Welcome to the web page for Ken Janda’s laboratory! Currently, my students and I are studying a class of solids called gas clathrate hydrates. In these species, a water lattice is formed that creates cages, and these cages then enclose guest species that make the whole structure stable under certain conditions. Formally, these are called solid solutions since there is no formal chemical bonding between the guest molecules and the water lattice, and they are only stable as solid crystals. You may have heard about methane hydrates that are found in ocean and deep lake sediments and the arctic permafrost. They are one very important example of a gas clathrate hydrate. In the video above, we demonstrate the combustion of a propane hydrate clathrate. The sample looks like a cylinder of packed snow. However, when ignited, the ice lattice melts and the caged propane burns. The propane density in the sample is similar to that in a gas cylinder at 180 atmospheres of pressure.
Gas clathrate hydrates are fascinating for both theoretical and practical reasons. The methane hydrates mentioned above could potentially be an important source of energy for our modern economy. Burning methane contributes to global warming, but much less than does burning oil or coal. By some estimates, there is enough methane stored in ocean sediments to power our economy for 500 years! Gas hydrates could also provide a safe method to ship methane and LPG around the world economically and safely. However, methane hydrate is also a potential source of disaster. Methane is a powerful greenhouse gas, more dangerous than carbon monoxide. If the natural methane hydrates are released as global warming progresses, the heating could accelerate out of control with drastic results. The Deepwater Horizon disaster in the Gulf of Mexico in 2010 may well have been triggered by drilling through a methane hydrate deposit. Explore the “Gas Hydrates” link on this page to learn more about these issues.
Currently we have two active research projects. Several of my students are studying the kinetics of gas hydrate formation from ice particles and the potential guest gas. We have learned, for instance, that propane reacts much more quickly with small ice particles than with large ones.
For more on previous gas clathrate hydrate work that my students performed, please explore the links on this page.
The second current project is the one being performed in collaboration with Professor Martin’s group. We are using solid-state NMR (nuclear magnetic resonance) techniques to study the motions of water molecules in the hydrate lattice and guest molecules within the lattice. This work is still in the preliminary stages, and we need to get more results before publically discussing them.
A little background: I have always tried to choose research projects that are just beyond the ability of current chemical theory.

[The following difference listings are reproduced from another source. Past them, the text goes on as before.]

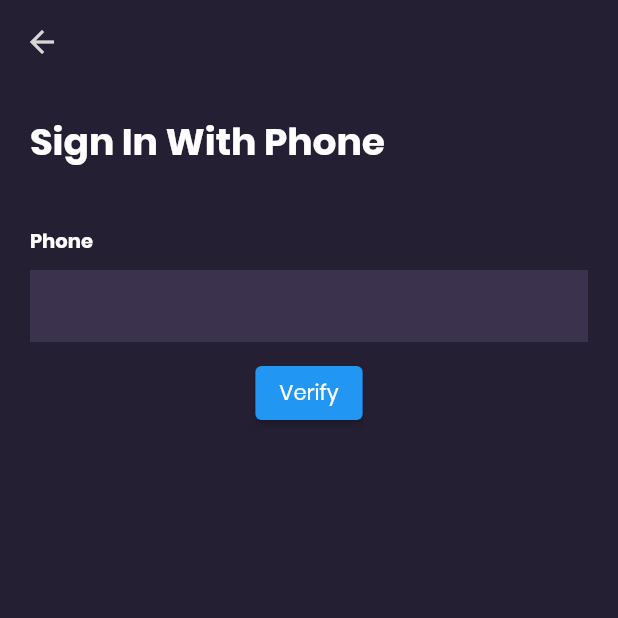
After one commit to Kinjal-Gajjar/authentication, a Flutter app: the CreateAccount screen opened by its route, after a tap on "Sign In With Phone", on a phone screen of 412 x 824 dp, the top half of it. The commit adds this screen. Run offline on Flutter 3.47's test engine with Material 2 defaults, Android fonts, the phone set to English and light mode, and no system bars; our stand-ins replace cloud_firestore, confetti, firebase_auth, firebase_core, flutter_svg, modal_progress_hud_nsn; accounts and stored records are empty.

Commit message:
phone authentication

```diff
--- /dev/null
+++ b/lib/backbutton.dart
@@ -0,0 +1,12 @@
+import 'package:flutter/material.dart';
+
+Widget backButton(BuildContext context) {
+  return IconButton(
+      onPressed: () {
+        Navigator.of(context).pop(true);
+      },
+      icon: Icon(
+        Icons.arrow_back,
+        color: Colors.grey[350],
+      ));
+}
--- a/lib/create_account.dart
+++ b/lib/create_account.dart
@@ -2,6 +2,8 @@ import 'package:cloud_firestore/cloud_firestore.dart';
 import 'package:firebase_auth/firebase_auth.dart';
 import 'package:flutter/material.dart';
 import 'package:modal_progress_hud_nsn/modal_progress_hud_nsn.dart';
+
+import 'backbutton.dart';
 
 class CreateAccount extends StatefulWidget {
   const CreateAccount({Key? key}) : super(key: key);
@@ -26,7 +28,7 @@ class _CreateAccountState extends State<CreateAccount> {
         resizeToAvoidBottomInset: true,
         appBar: AppBar(
           elevation: 0,
-          leading: _backButton(context),
+          leading: backButton(context),
           backgroundColor: const Color(0xff251f34),
         ),
         body: SingleChildScrollView(
@@ -142,6 +144,7 @@ class _CreateAccountState extends State<CreateAccount> {
                   ],
                 ),
               ),
+              //signup button
               Padding(
                 padding: const EdgeInsets.all(8.0),
                 child: Center(
@@ -155,7 +158,7 @@ class _CreateAccountState extends State<CreateAccount> {
                           final newuser = _auth
                               .createUserWithEmailAndPassword(
                                   email: email, password: password)
-                                  //firestore
+                              //firestore
                               .then((value) {
                             _firestore
                                 .collection('user')
@@ -171,9 +174,11 @@ class _CreateAccountState extends State<CreateAccount> {
                         },
                         child: const Text('Sign up'))),
               ),
+
               SizedBox(
                 height: MediaQuery.of(context).size.height * 0.27,
               ),
+
               Row(
                 mainAxisAlignment: MainAxisAlignment.center,
                 children: [
@@ -189,6 +194,14 @@ class _CreateAccountState extends State<CreateAccount> {
                         style: TextStyle(color: Color(0xff14dae2)),
                       ))
                 ],
+              ),
+              Center(
+                child: TextButton(
+                    onPressed: () => Navigator.pushNamed(context, '/phone'),
+                    child: const Text(
+                      'Sign In With Phone',
+                      style: TextStyle(color: Color(0xff14dae2)),
+                    )),
               )
             ],
           ),
@@ -197,14 +210,3 @@ class _CreateAccountState extends State<CreateAccount> {
     );
   }
 }
-
-Widget _backButton(BuildContext context) {
-  return IconButton(
-      onPressed: () {
-        Navigator.of(context).pop(true);
-      },
-      icon: Icon(
-        Icons.arrow_back,
-        color: Colors.grey[350],
-      ));
-}
--- a/lib/main.dart
+++ b/lib/main.dart
@@ -1,5 +1,6 @@
 import 'package:authentication/create_account.dart';
 import 'package:authentication/login.dart';
+import 'package:authentication/signin_with_phone.dart';
 import 'package:authentication/success.dart';
 import 'package:firebase_core/firebase_core.dart';
 import 'package:flutter/material.dart';
@@ -28,6 +29,7 @@ class MyApp extends StatelessWidget {
         '/': ((context) => const LoginScreen()),
         '/second': ((context) => const CreateAccount()),
         '/success': ((context) => const SuccesScrren()),
+        '/phone': ((context) => SignWithPhone()),
       },
     );
   }
--- /dev/null
+++ b/lib/signin_with_phone.dart
@@ -0,0 +1,109 @@
+import 'dart:developer';
+
+import 'package:authentication/verify.dart';
+import 'package:firebase_auth/firebase_auth.dart';
+import 'package:flutter/material.dart';
+
+import 'backbutton.dart';
+
+class SignWithPhone extends StatefulWidget {
+  SignWithPhone({Key? key}) : super(key: key);
+
+  @override
+  State<SignWithPhone> createState() => _SignWithPhoneState();
+}
+
+class _SignWithPhoneState extends State<SignWithPhone> {
+  TextEditingController Phonecontroller = TextEditingController();
+
+  void sendOTP() async {
+    String phone = "+91" + Phonecontroller.text.trim();
+    await FirebaseAuth.instance.verifyPhoneNumber(
+        phoneNumber: phone,
+        codeSent: (verificationId, resendToken) {
+          Navigator.push(context, MaterialPageRoute(builder:(context)=> Verify(verificationId: verificationId)));
+
+        },
+        verificationCompleted: (credential) {},
+        verificationFailed: (ex) {
+          log(ex.code.toString());
+        },
+        codeAutoRetrievalTimeout: (verificationId) {},
+        timeout: Duration(seconds: 30));
+  }
+
+  @override
+  Widget build(BuildContext context) {
+    return Scaffold(
+      backgroundColor: const Color(0xff251f34),
+      appBar: AppBar(
+        elevation: 0,
+        leading: backButton(context),
+        backgroundColor: const Color(0xff251f34),
+      ),
+      body: Container(
+        child: Column(
+            mainAxisAlignment: MainAxisAlignment.start,
+            crossAxisAlignment: CrossAxisAlignment.start,
+            children: [
+              const Padding(
+                padding: EdgeInsets.fromLTRB(20, 20, 20, 8),
+                child: Text(
+                  'Sign In With Phone',
+                  style: TextStyle(
+                      color: Colors.white,
+                      fontWeight: FontWeight.w600,
+                      fontSize: 25),
+                ),
+              ),
+              SizedBox(
+                height: 30,
+              ),
+              Padding(
+                padding: const EdgeInsets.symmetric(horizontal: 20),
+                child: Text(
+                  'Phone',
+                  style: TextStyle(
+                      color: Colors.white,
+                      fontWeight: FontWeight.w600,
+                      fontSize: 13),
+                ),
+              ),
+              SizedBox(
+                height: 10,
+              ),
+              Padding(
+                padding: const EdgeInsets.symmetric(horizontal: 20),
+                child: TextField(
+                  controller: Phonecontroller,
+                  style: const TextStyle(
+                    color: Colors.white,
+                    fontWeight: FontWeight.w400,
+                  ),
+                  keyboardType: TextInputType.number,
+                  cursorColor: Colors.white,
+                  decoration: InputDecoration(
+                      border: InputBorder.none,
+                      fillColor: const Color(0xff3B324E),
+                      filled: true,
+                      focusedBorder: const OutlineInputBorder(
+                        borderSide:
+                            BorderSide(color: Color(0xff14dae2), width: 2.0),
+                        borderRadius: BorderRadius.all(Radius.circular(20.0)),
+                      )),
+                ),
+              ),
+              SizedBox(
+                height: 10,
+              ),
+              Center(
+                  child: ElevatedButton(
+                      onPressed: () {
+                        sendOTP();
+                      },
+                      child: Text('Verify')))
+            ]),
+      ),
+    );
+  }
+}
```
Also changed, not shown: lib/verify.dart (added, +88 -0 lines), pubspec.lock.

The idea is to measure something that gives theoreticians a goal, and a test for the theories they are developing. For forty years I have been fascinated by the forces that hold molecules together and make them interact with each other. During this time, the ability of scientists to measure and compute the structure and dynamics of molecules has improved dramatically.
Finally, I would like to mention an experimental and theoretical tour-de-force that is a mostly unrecognized treasure. My students and collaborators performed spectroscopy on the iodine chloride molecule with 1 part per 500,000,000 resolution. They were able to measure the effects due to the fact that neither the iodine atom, nor the chlorine atom nuclei are spherical. This asymmetry allowed us to measure the asymmetry of the molecules’ electronic wave function as a function of the distance between the two nuclei. In essence, we measured the rehybridization of the electronic wave function as the molecule vibrates. I think it is fair to claim that this is the most detailed study of a heavy molecules’ wave function currently in the literature. To date, ab initio electronic structure theory has yet to be able to match these experimental results.

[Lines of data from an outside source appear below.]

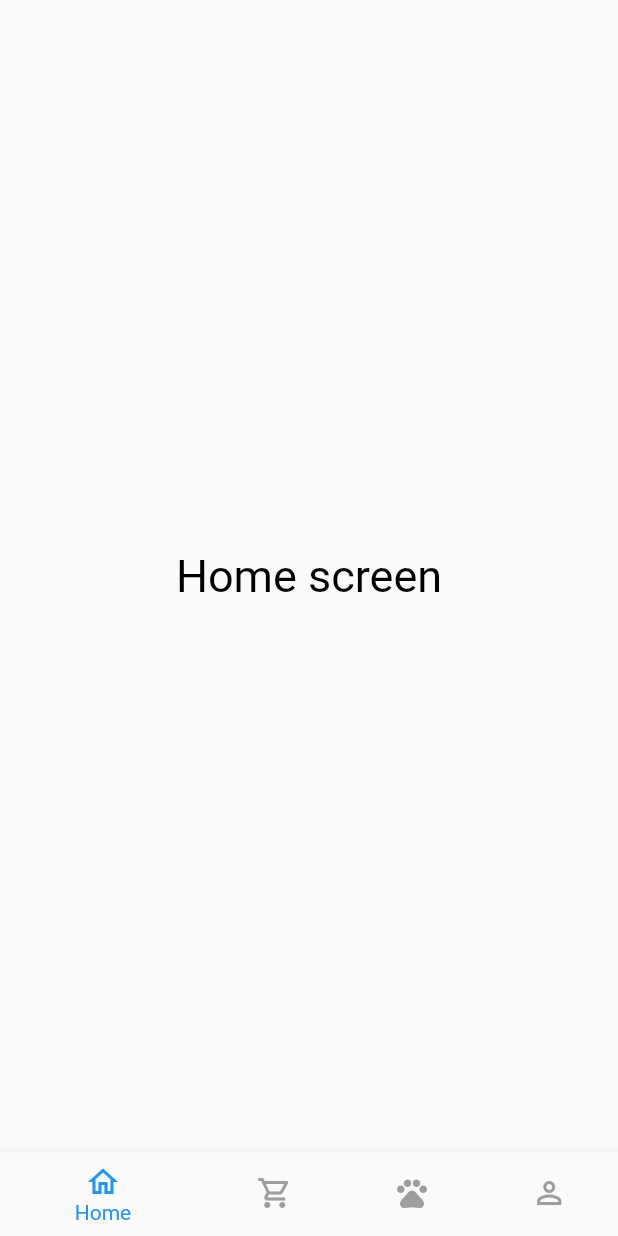
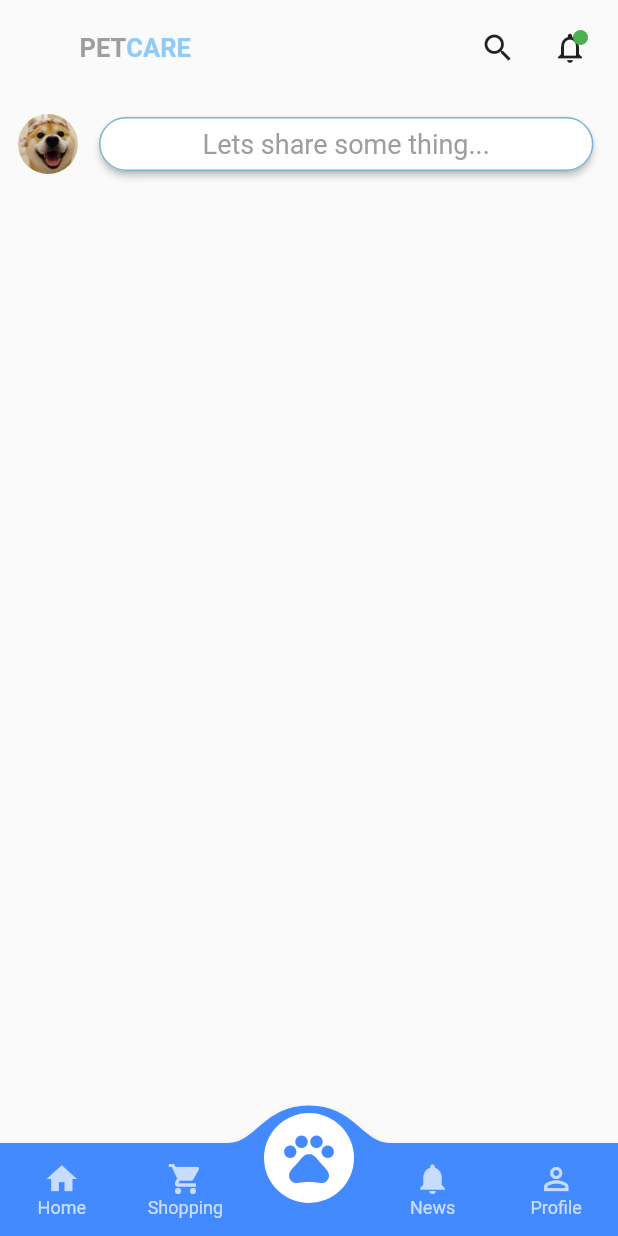
Before and after one commit to anh1901/PetCare, a Flutter app: the MainScreen screen opened directly, on a phone screen of 412 x 824 dp. Run offline on Flutter 3.47's test engine with Material 2 defaults, Android fonts, the phone set to English and light mode, and no system bars; drawn by our look-alikes of convex_bottom_bar; our stand-ins replace double_back_to_close_app; missing offline and left inert: animated_drawer.

Commit message:
Customizing home screen.

```diff
--- a/lib/main.dart
+++ b/lib/main.dart
@@ -14,6 +14,10 @@ class MyApp extends StatelessWidget {
     return MaterialApp(
       theme: lightTheme,
       debugShowCheckedModeBanner: false,
+      // supportedLocales: [
+      //   Locale('en', 'US'),
+      //   Locale('vi', 'VN'),
+      // ],
       title: 'Pet Care - Ứng dụng chăm sóc thú cưng',
       home: SplashScreen(),
     );
--- /dev/null
+++ b/lib/screens/home_screen/home_screen.dart
@@ -0,0 +1,126 @@
+import 'package:flutter/material.dart';
+import 'package:petcare/widgets/commons.dart';
+import 'package:petcare/widgets/custom_text.dart';
+
+class HomeScreen extends StatefulWidget {
+  // static navigate() {
+  //   navigatorKey.currentState.pushReplacement(pageBuilder(HomeScreen()));
+  // }
+
+  @override
+  _HomeScreenState createState() => _HomeScreenState();
+}
+
+class _HomeScreenState extends State<HomeScreen> {
+  @override
+  Widget build(BuildContext context) {
+    return Scaffold(
+      body: SafeArea(
+        child: ListView(
+          children: <Widget>[
+            Row(
+              mainAxisAlignment: MainAxisAlignment.spaceBetween,
+              children: [
+                Padding(
+                  padding: const EdgeInsets.only(left: 45.0, top: 0.0),
+                  child: Row(
+                    children: [
+                      Text(
+                        "PET",
+                        style: TextStyle(
+                            fontSize: 17,
+                            color: Colors.grey,
+                            fontWeight: FontWeight.bold),
+                      ),
+                      Text(
+                        "CARE",
+                        style: TextStyle(
+                            fontSize: 17,
+                            color: Colors.blue[200],
+                            fontWeight: FontWeight.bold),
+                      )
+                    ],
+                  ),
+                ),
+                Row(
+                  children: [
+                    IconButton(icon: Icon(Icons.search), onPressed: () {}),
+                    Stack(
+                      children: <Widget>[
+                        IconButton(
+                            icon: Icon(Icons.notifications_none),
+                            onPressed: () {}),
+                        Positioned(
+                          top: 12,
+                          right: 12,
+                          child: Container(
+                            height: 10,
+                            width: 10,
+                            decoration: BoxDecoration(
+                              color: green,
+                              borderRadius: BorderRadius.circular(20),
+                            ),
+                          ),
+                        ),
+                      ],
+                    ),
+                  ],
+                )
+              ],
+            ),
+            Divider(
+              color: Colors.white10,
+              thickness: 2,
+            ),
+            Row(
+              mainAxisAlignment: MainAxisAlignment.start,
+              children: [
+                Padding(
+                  padding: const EdgeInsets.all(4.0),
+                  child: GestureDetector(
+                    // onTap: () {
+                    //   Navigator.push(
+                    //     context,
+                    //     MaterialPageRoute(
+                    //         builder: (context) => ProfileScreen()),
+                    //   );
+                    // },
+                    child: CircleAvatar(
+                      radius: 20,
+                      backgroundColor: Colors.white,
+                      child: ClipRRect(
+                        borderRadius: BorderRadius.circular(20),
+                        child: Image.asset("assets/images/avatar.png"),
+                      ),
+                    ),
+                  ),
+                ),
+                Padding(
+                  padding: const EdgeInsets.only(left: 10),
+                  child: SizedBox(
+                    width: MediaQuery.of(context).size.width * 0.8,
+                    child: RaisedButton(
+                      shape: RoundedRectangleBorder(
+                          borderRadius: BorderRadius.circular(18.0),
+                          side: BorderSide(
+                              color: Color.fromRGBO(121, 181, 206, 1.0))),
+                      onPressed: () {},
+                      padding: EdgeInsets.all(5.0),
+                      color: Colors.white,
+                      textColor: Color.fromRGBO(91, 106, 220, 1.0),
+                      child: CustomText(
+                        text: "Lets share some thing...",
+                        size: 18,
+                        color: grey,
+                      ),
+                    ),
+                  ),
+                ),
+              ],
+            ),
+          ],
+        ),
+      ),
+    );
+  }
+}
--- a/lib/screens/main_screen.dart
+++ b/lib/screens/main_screen.dart
@@ -1,3 +1,5 @@
+import 'package:convex_bottom_bar/convex_bottom_bar.dart';
+import 'package:double_back_to_close_app/double_back_to_close_app.dart';
 import 'package:flutter/material.dart';
 import 'package:petcare/widgets/child_widget.dart';
 
@@ -25,10 +27,11 @@ class _MainScreenState extends State<MainScreen> {
   @override
   Widget build(BuildContext context) {
     return Scaffold(
-      bottomNavigationBar: BottomNavigationBar(
-        selectedItemColor: Theme.of(context).primaryColor,
-        unselectedItemColor: Colors.grey[500],
-        currentIndex: currentIndex,
+      bottomNavigationBar: ConvexAppBar(
+        style: TabStyle.fixedCircle,
+        color: Colors.white70,
+        backgroundColor: Colors.blueAccent,
+        height: 62,
         onTap: (value) {
           currentIndex = value;
           _pageController.animateToPage(
@@ -39,25 +42,16 @@ class _MainScreenState extends State<MainScreen> {
           setState(() {});
         },
         items: [
-          BottomNavigationBarItem(
-            icon: Icon(Icons.home_outlined),
-            title: Text("Home"),
+          TabItem(icon: Icons.home, title: 'Home'),
+          TabItem(icon: Icons.shopping_cart, title: 'Shopping'),
+          TabItem(icon: Icons.pets, title: 'Pets'),
+          TabItem(icon: Icons.notifications, title: 'News'),
+          TabItem(icon: Icons.perm_identity, title: 'Profile'),
+        ],
+        initialActiveIndex: 2,
       ),
-          BottomNavigationBarItem(
-            icon: Icon(Icons.shopping_cart_outlined),
-            title: Text("Shopping"),
-          ),
-          BottomNavigationBarItem(
-            icon: Icon(Icons.pets),
-            title: Text("Pets"),
-          ),
-          BottomNavigationBarItem(
-            icon: Icon(Icons.perm_identity_outlined),
-            title: Text("Profile"),
-          ),
-        ],
-      ),
-      body: PageView(
+      body: DoubleBackToCloseApp(
+        child: PageView(
           controller: _pageController,
           onPageChanged: (page) {
             setState(() {
@@ -68,8 +62,16 @@ class _MainScreenState extends State<MainScreen> {
             ChildWidget(menu: AvailableMenu.Home),
             ChildWidget(menu: AvailableMenu.Shopping),
             ChildWidget(menu: AvailableMenu.Pets),
+            ChildWidget(menu: AvailableMenu.Notifications),
             ChildWidget(menu: AvailableMenu.Profile),
           ],
+        ),
+        snackBar: SnackBar(
+          content: SizedBox(child: Text('Tap back again to leave')),
+          backgroundColor: Colors.black26,
+          behavior: SnackBarBehavior.floating,
+          margin: EdgeInsets.only(bottom: 70, left: 10.0, right: 10.0),
+        ),
       ),
     );
   }
--- /dev/null
+++ b/lib/utils/navigator.dart
@@ -0,0 +1,3 @@
+import 'package:flutter/material.dart';
+
+final GlobalKey<NavigatorState> navigatorKey = GlobalKey<NavigatorState>();
--- a/lib/widgets/child_widget.dart
+++ b/lib/widgets/child_widget.dart
@@ -1,6 +1,9 @@
 import 'package:flutter/material.dart';
-
-import 'custom_text.dart';
+import 'package:petcare/screens/home_screen/home_screen.dart';
+import 'package:petcare/screens/notifications_screen/notification_screen.dart';
+import 'package:petcare/screens/pets_screen/pets_screen.dart';
+import 'package:petcare/screens/profile_screen/profile_screen.dart';
+import 'package:petcare/screens/shopping_screen/shopping_screen.dart';
 
 class ChildWidget extends StatelessWidget {
   final AvailableMenu menu;
@@ -10,31 +13,31 @@ class ChildWidget extends StatelessWidget {
   @override
   Widget build(BuildContext context) {
     String screen = "";
+    Widget child;
     if (menu == AvailableMenu.Home) {
       screen = "Home";
+      child = HomeScreen();
     } else if (menu == AvailableMenu.Shopping) {
       screen = "Shopping";
+      child = ShoppingScreen();
     } else if (menu == AvailableMenu.Pets) {
       screen = "Pets";
+      child = PetsScreen();
+    } else if (menu == AvailableMenu.Notifications) {
+      screen = "Notifications";
+      child = NotificationsScreen();
     } else {
       screen = "Profile";
+      child = ProfileScreen();
     }
 
     return SafeArea(
       child: Padding(
         padding: const EdgeInsets.all(8.0),
-        child: Column(
-          mainAxisAlignment: MainAxisAlignment.center,
-          children: <Widget>[
-            CustomText(
-              text: "$screen screen",
-              size: 30,
-            ),
-          ],
-        ),
+        child: child,
       ),
     );
   }
 }
 
-enum AvailableMenu { Home, Shopping, Pets, Profile }
+enum AvailableMenu { Home, Shopping, Pets, Profile, Notifications }
--- a/pubspec.yaml
+++ b/pubspec.yaml
@@ -38,6 +38,8 @@ dependencies:
   flutter_cupertino_date_picker: ^1.0.26+2
   date_field: ^0.1.2
   animated_drawer: ^0.0.4
+  double_back_to_close_app: ^2.0.1
+  convex_bottom_bar: ^3.0.0
 
 dev_dependencies:
   flutter_test:
```
Also changed, not shown: lib/screens/aboutus_screen/Aboutus_screen.dart (added, +28 -0 lines), lib/screens/basic_screen.dart (+19 -19 lines), lib/screens/notifications_screen/notification_screen.dart (added, +29 -0 lines), lib/screens/pets_screen/pets_screen.dart (added, +29 -0 lines), lib/screens/profile_screen/profile_screen.dart (added, +29 -0 lines), lib/screens/shopping_screen/shopping_screen.dart (added, +29 -0 lines), lib/widgets/transitions.dart (added, +29 -0 lines), assets/images/avatar.png (added), pubspec.lock. Lines whose indentation alone changed are shown as unchanged.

For a more complete and in depth introduction written by Dr. Kenneth C. Janda, click here.
Dynamical interrogation of the hydration
cage of bromine in single crystal

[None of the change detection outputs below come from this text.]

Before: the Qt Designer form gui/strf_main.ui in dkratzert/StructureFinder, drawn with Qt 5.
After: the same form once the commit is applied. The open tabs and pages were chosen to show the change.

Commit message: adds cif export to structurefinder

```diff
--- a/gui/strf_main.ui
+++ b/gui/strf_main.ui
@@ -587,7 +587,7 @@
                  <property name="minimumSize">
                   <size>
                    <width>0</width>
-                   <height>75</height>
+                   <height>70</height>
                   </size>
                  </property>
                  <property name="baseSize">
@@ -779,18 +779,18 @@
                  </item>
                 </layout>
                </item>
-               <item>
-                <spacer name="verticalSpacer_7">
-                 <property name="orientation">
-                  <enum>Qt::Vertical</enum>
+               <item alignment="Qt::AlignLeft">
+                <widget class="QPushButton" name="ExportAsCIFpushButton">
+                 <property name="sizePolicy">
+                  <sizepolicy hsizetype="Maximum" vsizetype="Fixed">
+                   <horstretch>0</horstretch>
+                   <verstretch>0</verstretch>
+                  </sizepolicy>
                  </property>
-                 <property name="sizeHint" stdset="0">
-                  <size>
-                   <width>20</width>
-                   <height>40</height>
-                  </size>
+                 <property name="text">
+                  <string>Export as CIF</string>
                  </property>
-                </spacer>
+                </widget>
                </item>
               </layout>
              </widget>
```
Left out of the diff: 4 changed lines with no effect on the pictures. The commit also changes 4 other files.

clathrate hydrates versus water
Phys. Chem. Chem. Phys. 10, 2008
December, 2008. Cover
Polymorphism in Br2 Clathrate Hydrates.
J. Phys. Chem. A , 112, 5, p 787
February 7, 2008. Cover